The Malta Chamber noted the 2019 Country Specific Recommendations for Malta, published by the European Commission on 5th June, as it observed how these echoed the Chamber’s opinions in several areas.
The Chamber notes that some of the recommendations made by the European Commission reflect proposals made by the Chamber to Government over the years. Not least, these include the importance of ensuring fiscal sustainability.
The Commission reports that Malta’s fiscal sustainability could be threatened in the long-term by the increase in age related spending in the pensions and healthcare systems. The Malta Chamber has for the past years advocated a review of both these crucial systems and made suggestions in this regard especially in terms of incentivising further voluntary occupational pensions systems, reign in early retirement schemes and incentivise further active ageing.

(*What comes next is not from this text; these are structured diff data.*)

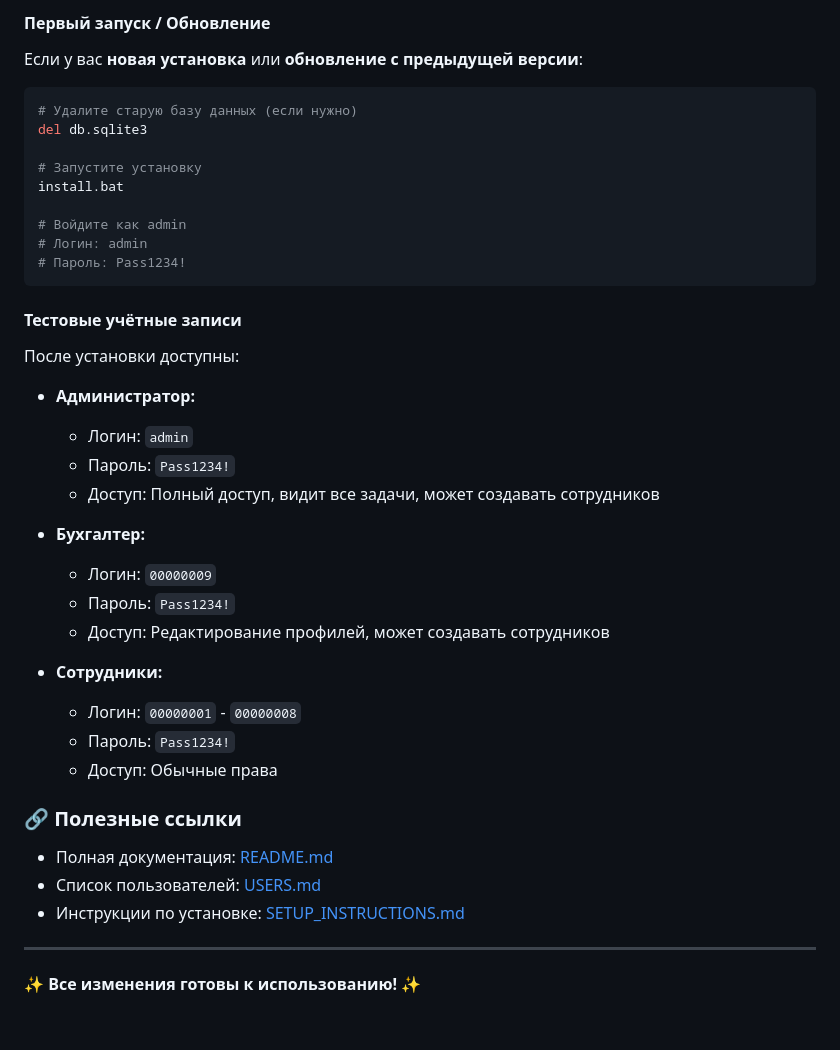
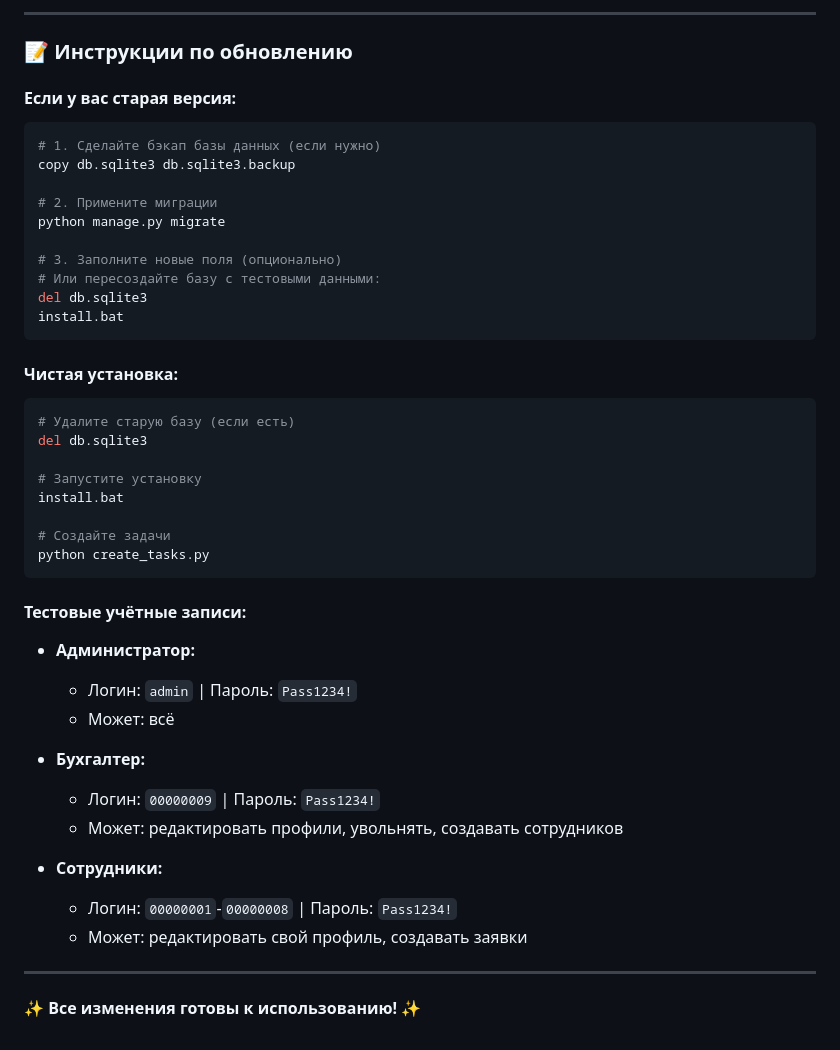
Before and after one commit to romadarol15-gif/hr_platform_updated, a Markdown page: CHANGELOG.md, the part around one of its changes. GitHub-like rendering.

````diff
--- a/CHANGELOG.md
+++ b/CHANGELOG.md
@@ -78,44 +137,49 @@
 
-#### Первый запуск / Обновление
+---
 
-Если у вас **новая установка** или **обновление с предыдущей версии**:
+### 📝 Инструкции по обновлению
+
+#### Если у вас старая версия:
 
 ```bash
-# Удалите старую базу данных (если нужно)
+# 1. Сделайте бэкап базы данных (если нужно)
+copy db.sqlite3 db.sqlite3.backup
+
+# 2. Примените миграции
+python manage.py migrate
+
+# 3. Заполните новые поля (опционально)
+# Или пересоздайте базу с тестовыми данными:
+del db.sqlite3
+install.bat
+```
+
+#### Чистая установка:
+
+```bash
+# Удалите старую базу (если есть)
 del db.sqlite3
 
 # Запустите установку
 install.bat
 
-# Войдите как admin
-# Логин: admin
-# Пароль: Pass1234!
+# Создайте задачи
+python create_tasks.py
 ```
 
-#### Тестовые учётные записи
-
-После установки доступны:
+#### Тестовые учётные записи:
 
 - **Администратор:**
-  - Логин: `admin`
-  - Пароль: `Pass1234!`
-  - Доступ: Полный доступ, видит все задачи, может создавать сотрудников
+  - Логин: `admin` | Пароль: `Pass1234!`
+  - Может: всё
 
 - **Бухгалтер:**
-  - Логин: `00000009`
-  - Пароль: `Pass1234!`
-  - Доступ: Редактирование профилей, может создавать сотрудников
+  - Логин: `00000009` | Пароль: `Pass1234!`
+  - Может: редактировать профили, увольнять, создавать сотрудников
 
 - **Сотрудники:**
-  - Логин: `00000001` - `00000008`
-  - Пароль: `Pass1234!`
-  - Доступ: Обычные права
-
-### 🔗 Полезные ссылки
-
-- Полная документация: [README.md](README.md)
-- Список пользователей: [USERS.md](USERS.md)
-- Инструкции по установке: [SETUP_INSTRUCTIONS.md](SETUP_INSTRUCTIONS.md)
+  - Логин: `00000001`-`00000008` | Пароль: `Pass1234!`
+  - Может: редактировать свой профиль, создавать заявки
 
 ---
 
````
Also changed, not shown: other parts of CHANGELOG.md (+120 -61 lines).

Further to this, in the last years’ pre-budget recommendations, the Malta Chamber advocated the need for an efficient, fair and sustainable healthcare system. The needed reform has been unnecessarily delayed by political factors that have led to an inadequate and unaffordable system mired by wastage, particularly in the Pharmacy of Your Choice (POYC) system.
The Commission also speaks of the importance for Malta to tackle aggressive tax planning. The Chamber reiterates its position in favour of Malta’s fundamental right to defend its taxation system, stating that while it is a strong believer in the European project, it believes a ‘one-size-fits-all’ principle cannot be applied. Malta’s fiscal policy is not simply a way of collecting revenue but a tool to attract investment, stimulate growth and overcome its disadvantages of smallness and peripherality. The Malts Chamber hence calls on all political actors to pull the same rope on this issue in the interest of the country’s long term economic well-being.
In relation to Governance, the Chamber believes that steps have been undertaken by this administration but more effort can be done. In its pre-electoral manifesto of 2017, the Chamber had made it clear that the country needs to operate in a scenario where checks and balances function properly, the rule of law reigns supreme and everyone plays on a level playing field.
Last but surely not least the Commission spoke of the need for the country to focus its investment -related economic policy towards Research and Innovation, and more sustainable resource-efficient economy.
The Chamber has advocated this new direction for many years and has in the past suggested the need to shift the country’s economy towards more higher value added not least by investing our proceeds from the Individual Investment Programme (IIP) and surplus towards sustainable transport management systems, R&D investment but also the expansion of the a green and sustainable economy and increase investment in future proofing our educational system especially in the STEM related skills.